Capybara Games (Critter Crunch, Superbrothers: Sword & Sworcery EP) has seemingly been plugging away at two of my most anticipated titles for what feels like an eternity. Can’t deny their past successes so while waiting is (really) hard, it’s definitely a benefit to the final product. I was pretty excited to see Capy once again going big at PAX East this year and quickly hustled my way over to both booths to go hands on with Below and Super T.I.M.E. Force. You’ll find my detailed thoughts waiting for you below on both titles.
I’ve always been curious about this title since it was teased at last year’s Microsoft E3 conference. As the details have been slowly coming out since then, I found out that Capy was bringing it with them to PAX East this year. I knew I needed to try it. Located in the hybrid Capy/Double Fine booth, I sat down at a little station, put on the headphones and instantly became absorbed into this world.
Described as a creative take on roguelike games, Below presents a top-down and pulled back view of a tiny warrior navigating through a mysterious cave. Each room is randomly generated ensuring that it’s a unique experience each time through and will feature the traditional roguelike “tough but fair” difficulty. The animations on the little warrior really impressed me even with his tiny size on screen. Each sword swipe, jogging animation, and shield bash was so detailed, I couldn’t help but be in awe. it has this almost cute but menacing look to it. As I continued to play, I found myself more curious than anything as Below won’t hold your hand in an effort to tap into your explorer side urging you to discover things on your own in this atmospheric world. And discover I did as my curiosity lead me into some pretty devious traps and enemies.

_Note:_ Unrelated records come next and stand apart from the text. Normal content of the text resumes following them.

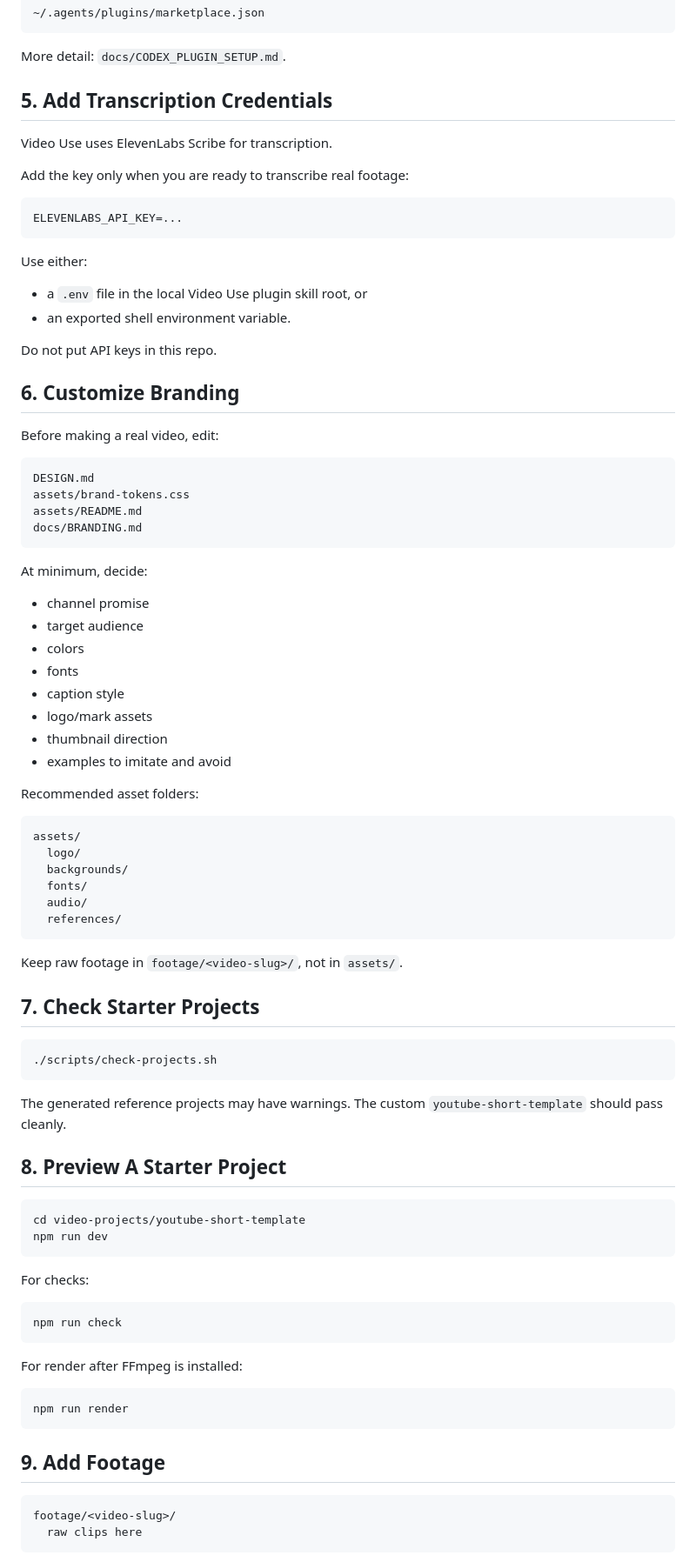
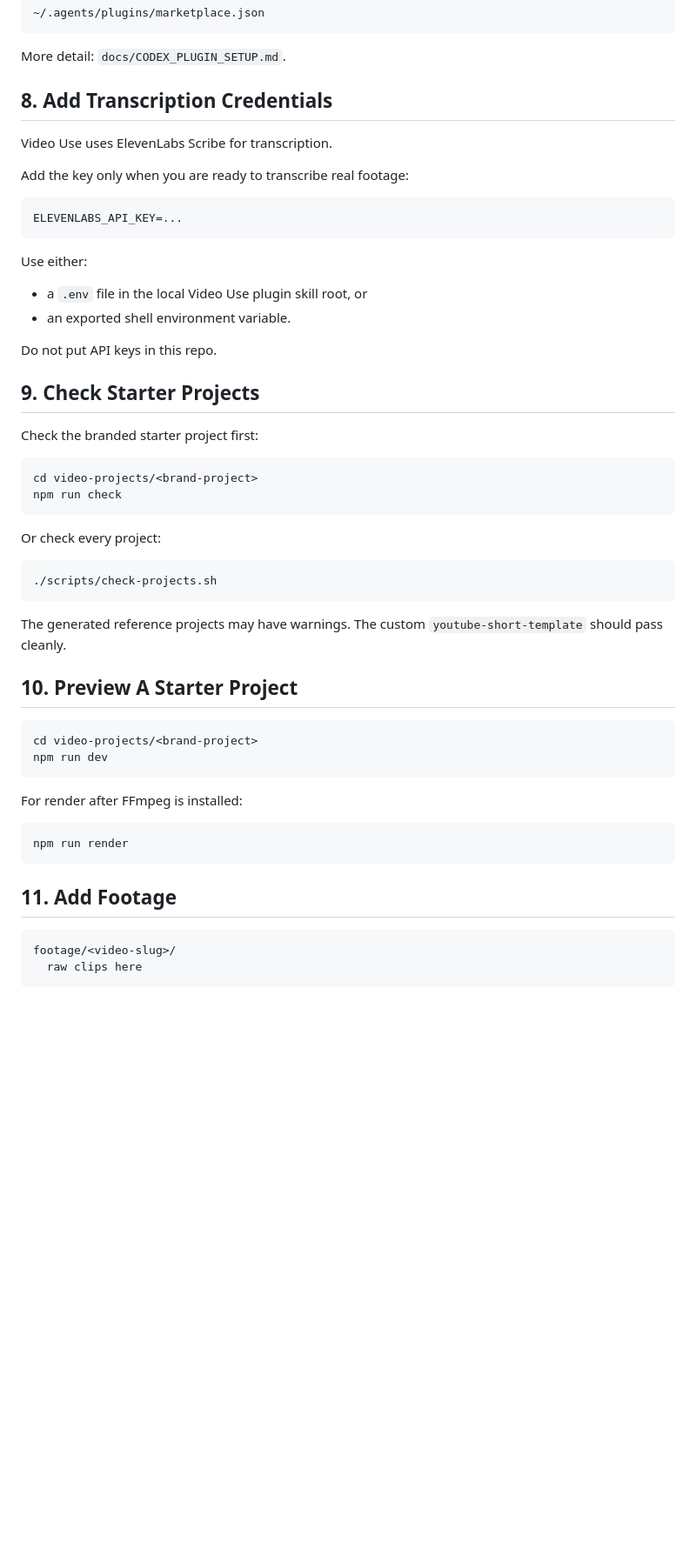
Before and after one commit to gustavonline/ai-agent-youtube-kit, a Markdown page: SETUP.md, the part around one of its changes. Shown at 87% size. Drawn GitHub-style; blank space fills up the shorter version.

````diff
--- a/SETUP.md
+++ b/SETUP.md
@@ -72,7 +177,7 @@ Expected marketplace file:
 
 More detail: `docs/CODEX_PLUGIN_SETUP.md`.
 
-## 5. Add Transcription Credentials
+## 8. Add Transcription Credentials
 
 Video Use uses ElevenLabs Scribe for transcription.
 
@@ -89,42 +194,16 @@ Use either:
 
 Do not put API keys in this repo.
 
-## 6. Customize Branding
+## 9. Check Starter Projects
 
-Before making a real video, edit:
+Check the branded starter project first:
 
-```text
-DESIGN.md
-assets/brand-tokens.css
-assets/README.md
-docs/BRANDING.md
+```bash
+cd video-projects/<brand-project>
+npm run check
 ```
 
-At minimum, decide:
-
-- channel promise
-- target audience
-- colors
-- fonts
-- caption style
-- logo/mark assets
-- thumbnail direction
-- examples to imitate and avoid
-
-Recommended asset folders:
-
-```text
-assets/
-  logo/
-  backgrounds/
-  fonts/
-  audio/
-  references/
-```
-
-Keep raw footage in `footage/<video-slug>/`, not in `assets/`.
-
-## 7. Check Starter Projects
+Or check every project:
 
 ```bash
 ./scripts/check-projects.sh
@@ -132,17 +211,11 @@ Keep raw footage in `footage/<video-slug>/`, not in `assets/`.
 
 The generated reference projects may have warnings. The custom `youtube-short-template` should pass cleanly.
 
-## 8. Preview A Starter Project
+## 10. Preview A Starter Project
 
 ```bash
-cd video-projects/youtube-short-template
+cd video-projects/<brand-project>
 npm run dev
-```
-
-For checks:
-
-```bash
-npm run check
 ```
 
 For render after FFmpeg is installed:
@@ -151,7 +224,7 @@ For render after FFmpeg is installed:
 npm run render
 ```
 
-## 9. Add Footage
+## 11. Add Footage
 
 ```text
 footage/<video-slug>/
````
Also changed, not shown: other parts of SETUP.md (+128 -13 lines).
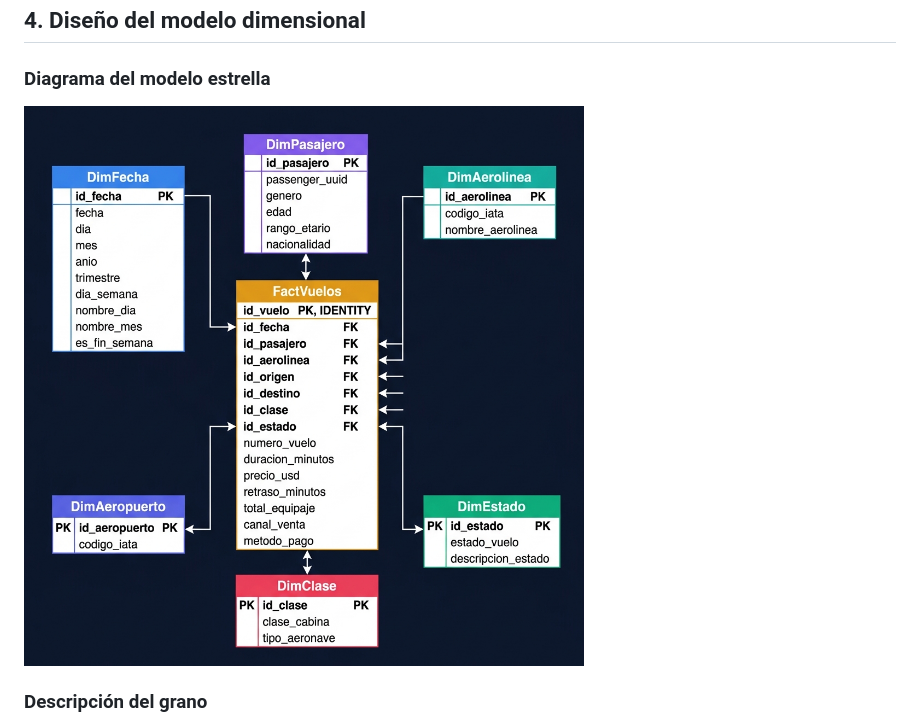
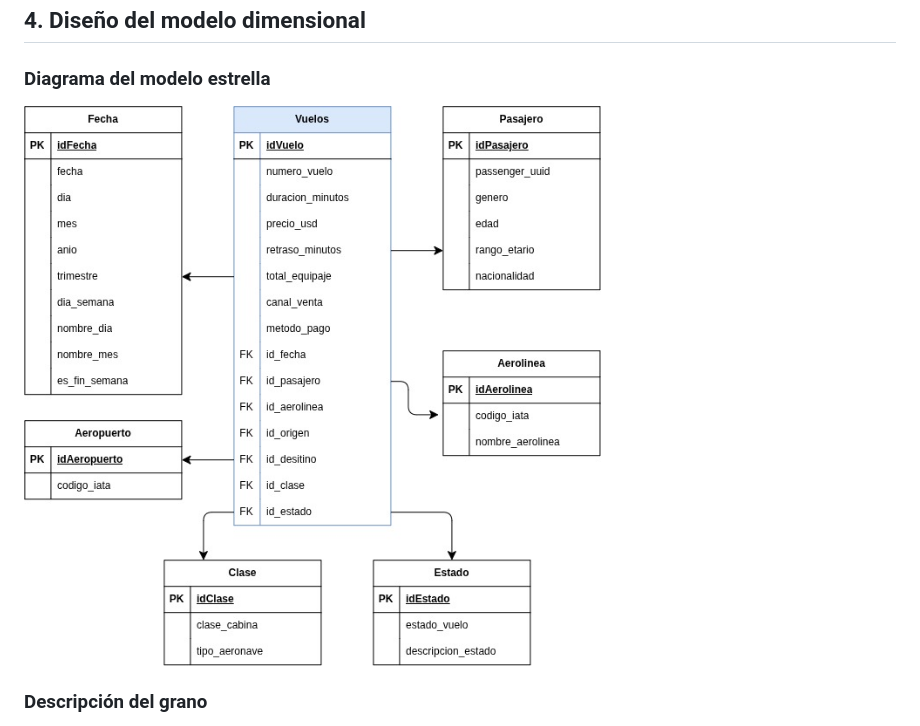
Before and after one commit to Ennero/SS22S2026_G1, a Markdown page: Practica1/README.md, the part around the change. Drawn GitHub-style; pictures changed too: Practica1/img/modelo_dimensional.jpg (added), Practica1/img/modelo_dimensional.png (deleted).

Commit message:
Diagrama

```diff
--- a/Practica1/README.md
+++ b/Practica1/README.md
@@ -105,7 +105,7 @@ flowchart TD
 
 ### Diagrama del modelo estrella
 
-![Modelo dimensional — Esquema Estrella](./img/modelo_dimensional.png)
+![Modelo dimensional — Esquema Estrella](./img/modelo_dimensional.jpg)
 
 ### Descripción del grano
 
```
Also changed, not shown: 7 other files.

As my character died for the first time due to my own curiosity and stumbling into a spike trap, that’s when the game’s soundtrack kicked on for the first time softly playing and gradually getting louder. My God people, the music! Jim Guthrie has once again nailed it as the song began to play, it fit so well with what was going on screen, it was beautiful magic. For a taste, have a listen here. I could have played more and I wanted to, but I could feel the evil eyes of the growing crowd behind me, so reluctantly, I gave up my seat and controller to the next person in line to hopefully experience the same joy I had just felt.
Below isn’t for the faint of heart and proves to be a difficult game. That’s part of the fun in my opinion as even though you *will* die, Below encourages discovering and exploring. Combine that addictive gameplay with amazing visuals and what will be a stunning soundtrack, Below is definitely one to watch out for when it releases in a few months for Xbox One and Steam.
Super T.I.M.E. Force
This pixelated, side scrolling shooter has been in development for a while now, but this was my first real opportunity to get some hands on time with it. Located in the large Microsoft booth on a single machine, I finally got my chance to bend time and space to my will.
Essentially a trippy action shooter with gorgeous pixel art, STF is Capy’s take on old school side scrolling Contra style games. Super T.I.M.E. Force challenges players to quickly make their way from beginning to end of a level in 60 seconds, but also gives the player the ability to not only add additional seconds but to mess with it in some very interesting ways as well.
The aspect that really impressed me was the “Time Out” mechanic which is at the core of this title. Time Out records previous playthroughs and when activated, will play them out with your current character giving you the appearance of having more than one character playing at once. Think of it as single player co-op. Initially, I thought it was only to be used when your character died (one hit kills naturally), but after watching and understanding how to use it effectively, the possibilities that it adds to the game cannot be understated. You can essentially use Time Out anytime you want (even though you do have a finite amount) giving you as many copies of your previous runs as you want to help out your current “live” character.
At one point in the game, I had to save a character trapped behind a steel barrier. I could shoot at the beam and eventually it would break, but alone, the chracter would be killed by an enemy in the room with him. by using Time Out three times, I created three copies of my previous characters all shooting at the beam. With this much firepower helping me, the beam was destroyed very quickly and the enemy beaten before it could kill that character. The copies then disappear when during their run, the Time Out feature was called for them so it’s not like you can have a huge army following you through the whole level.
I actually surprised the Xbox employee when I beat the demo level so quickly and he asked me if I wanted to sample the next level. Of course, the only correct answer was a resounding yes! Being third in line and watching the mistakes of the people in front of me certainly helped. Capy’s sense of humor is on full display, the playable characters are all diverse and interesting, and the game is just downright fun. While we don’t have a solid release date quite yet, it does sound like the game will be gracing us sooner rather than later, first on Xbox One through the ID@Xbox program.
Side Note! I got a chance to quickly meet Nathan Vella (co-founder/President of Capybara Games) quickly when he stopped by the Super T.I.M.E. Force booth. Awesome guy, and someone who’s very easy to root for and support.